TASK TO CARRY OUT = An exact restatement of all the data is required, with the pictures left out.

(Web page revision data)

+ + + +

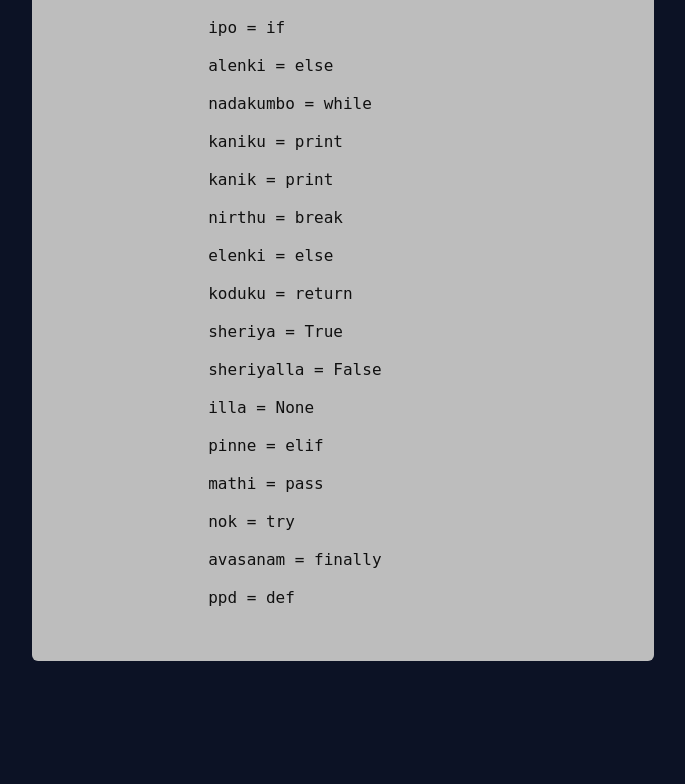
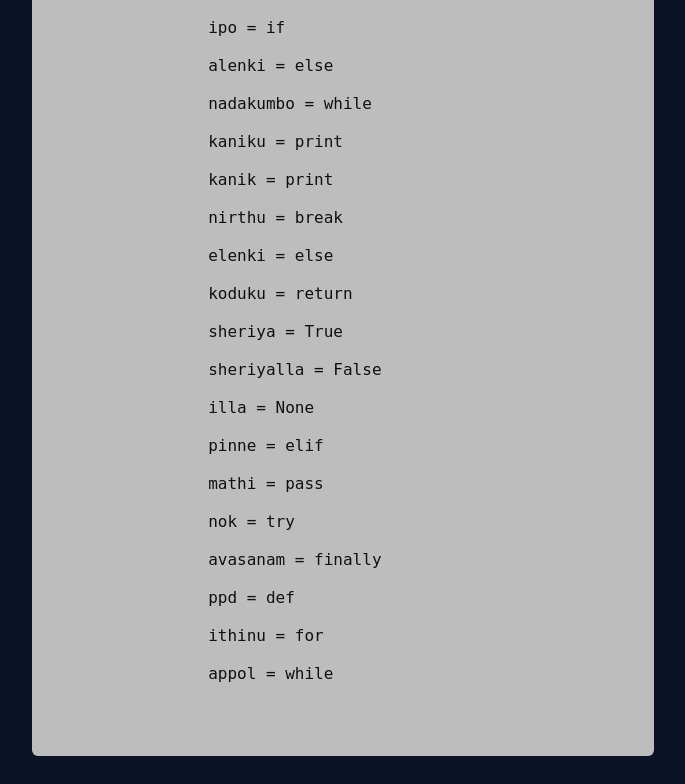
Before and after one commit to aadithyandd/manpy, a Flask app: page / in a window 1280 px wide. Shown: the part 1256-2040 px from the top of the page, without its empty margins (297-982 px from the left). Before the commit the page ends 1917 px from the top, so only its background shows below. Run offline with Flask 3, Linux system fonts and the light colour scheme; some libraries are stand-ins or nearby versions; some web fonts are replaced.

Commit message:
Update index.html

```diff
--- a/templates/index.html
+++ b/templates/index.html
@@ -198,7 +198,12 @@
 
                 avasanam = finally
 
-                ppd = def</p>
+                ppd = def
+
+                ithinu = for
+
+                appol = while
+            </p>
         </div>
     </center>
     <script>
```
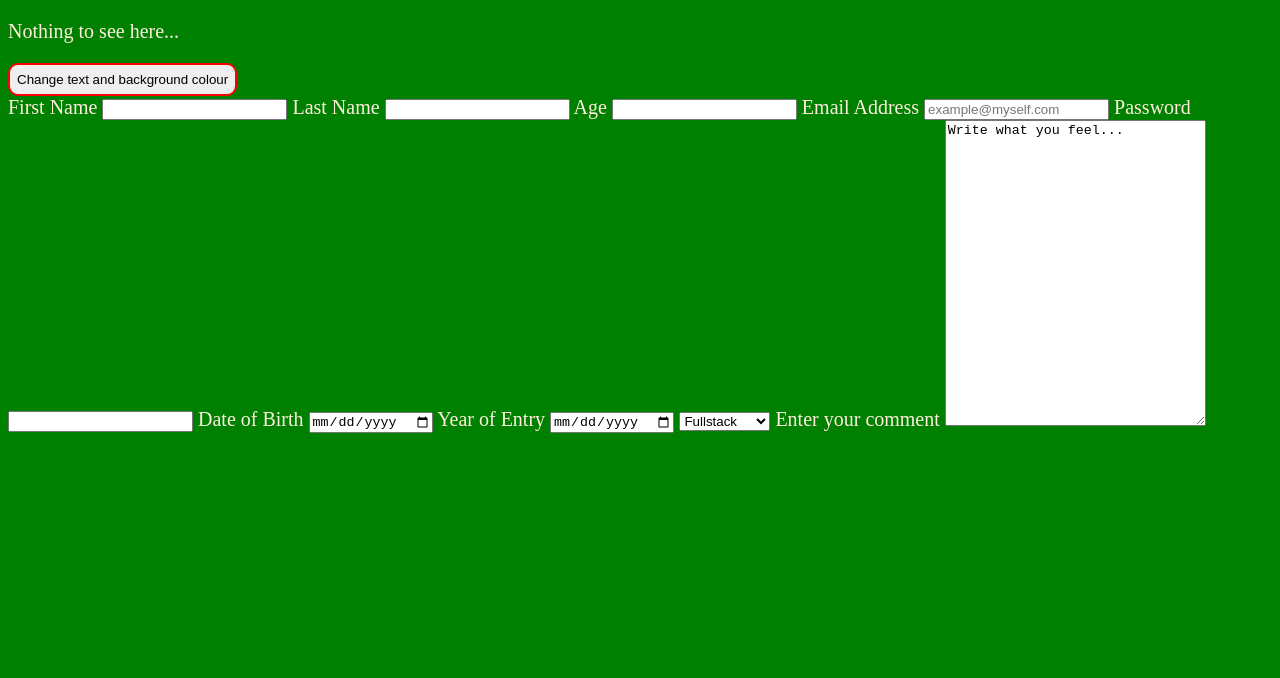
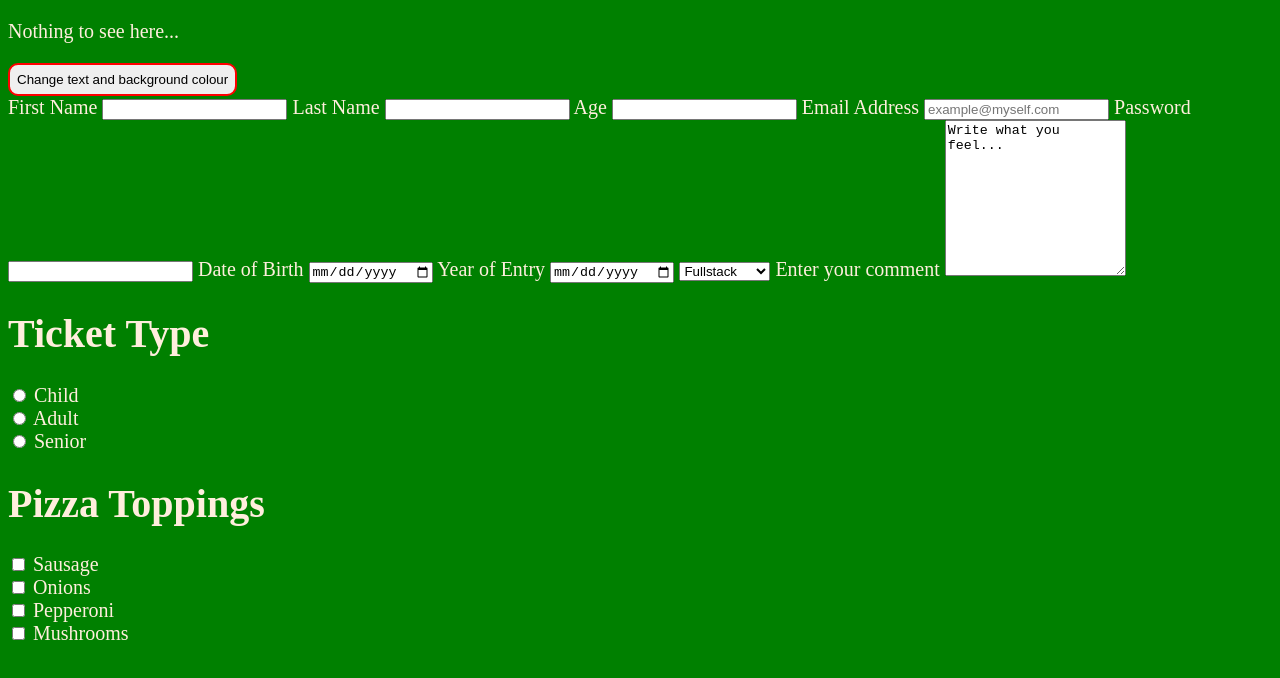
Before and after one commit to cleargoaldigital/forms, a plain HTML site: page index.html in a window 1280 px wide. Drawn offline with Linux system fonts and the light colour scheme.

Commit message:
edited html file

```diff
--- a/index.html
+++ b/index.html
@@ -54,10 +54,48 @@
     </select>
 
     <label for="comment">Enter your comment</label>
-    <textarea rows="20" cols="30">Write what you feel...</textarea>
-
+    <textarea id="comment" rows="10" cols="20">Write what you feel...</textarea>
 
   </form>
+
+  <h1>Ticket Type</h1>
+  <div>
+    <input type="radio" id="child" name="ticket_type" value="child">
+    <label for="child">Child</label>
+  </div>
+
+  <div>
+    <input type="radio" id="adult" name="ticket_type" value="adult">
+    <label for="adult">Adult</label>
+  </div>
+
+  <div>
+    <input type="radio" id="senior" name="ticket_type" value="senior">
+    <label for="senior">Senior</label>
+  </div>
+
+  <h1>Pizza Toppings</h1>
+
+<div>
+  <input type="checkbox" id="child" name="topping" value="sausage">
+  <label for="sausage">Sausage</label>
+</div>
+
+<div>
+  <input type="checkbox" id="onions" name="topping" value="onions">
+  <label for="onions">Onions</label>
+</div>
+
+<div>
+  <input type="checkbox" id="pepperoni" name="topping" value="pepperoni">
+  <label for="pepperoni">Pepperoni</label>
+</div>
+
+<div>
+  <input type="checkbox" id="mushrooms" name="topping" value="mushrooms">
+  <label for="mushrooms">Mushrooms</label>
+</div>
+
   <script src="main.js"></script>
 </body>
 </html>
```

+ + + +

SOLUTION TO THE PROBLEM =
Before and after one commit to aadithyandd/manpy, a Flask app: page / in a window 1280 px wide. Shown: the part 1256-2040 px from the top of the page, without its empty margins (297-982 px from the left). Before the commit the page ends 1917 px from the top, so only its background shows below. Run offline with Flask 3, Linux system fonts and the light colour scheme; some libraries are stand-ins or nearby versions; some web fonts are replaced.

Commit message:
Update index.html

```diff
--- a/templates/index.html
+++ b/templates/index.html
@@ -198,7 +198,12 @@
 
                 avasanam = finally
 
-                ppd = def</p>
+                ppd = def
+
+                ithinu = for
+
+                appol = while
+            </p>
         </div>
     </center>
     <script>
```
Before and after one commit to cleargoaldigital/forms, a plain HTML site: page index.html in a window 1280 px wide. Drawn offline with Linux system fonts and the light colour scheme.

Commit message:
edited html file

```diff
--- a/index.html
+++ b/index.html
@@ -54,10 +54,48 @@
     </select>
 
     <label for="comment">Enter your comment</label>
-    <textarea rows="20" cols="30">Write what you feel...</textarea>
-
+    <textarea id="comment" rows="10" cols="20">Write what you feel...</textarea>
 
   </form>
+
+  <h1>Ticket Type</h1>
+  <div>
+    <input type="radio" id="child" name="ticket_type" value="child">
+    <label for="child">Child</label>
+  </div>
+
+  <div>
+    <input type="radio" id="adult" name="ticket_type" value="adult">
+    <label for="adult">Adult</label>
+  </div>
+
+  <div>
+    <input type="radio" id="senior" name="ticket_type" value="senior">
+    <label for="senior">Senior</label>
+  </div>
+
+  <h1>Pizza Toppings</h1>
+
+<div>
+  <input type="checkbox" id="child" name="topping" value="sausage">
+  <label for="sausage">Sausage</label>
+</div>
+
+<div>
+  <input type="checkbox" id="onions" name="topping" value="onions">
+  <label for="onions">Onions</label>
+</div>
+
+<div>
+  <input type="checkbox" id="pepperoni" name="topping" value="pepperoni">
+  <label for="pepperoni">Pepperoni</label>
+</div>
+
+<div>
+  <input type="checkbox" id="mushrooms" name="topping" value="mushrooms">
+  <label for="mushrooms">Mushrooms</label>
+</div>
+
   <script src="main.js"></script>
 </body>
 </html>
```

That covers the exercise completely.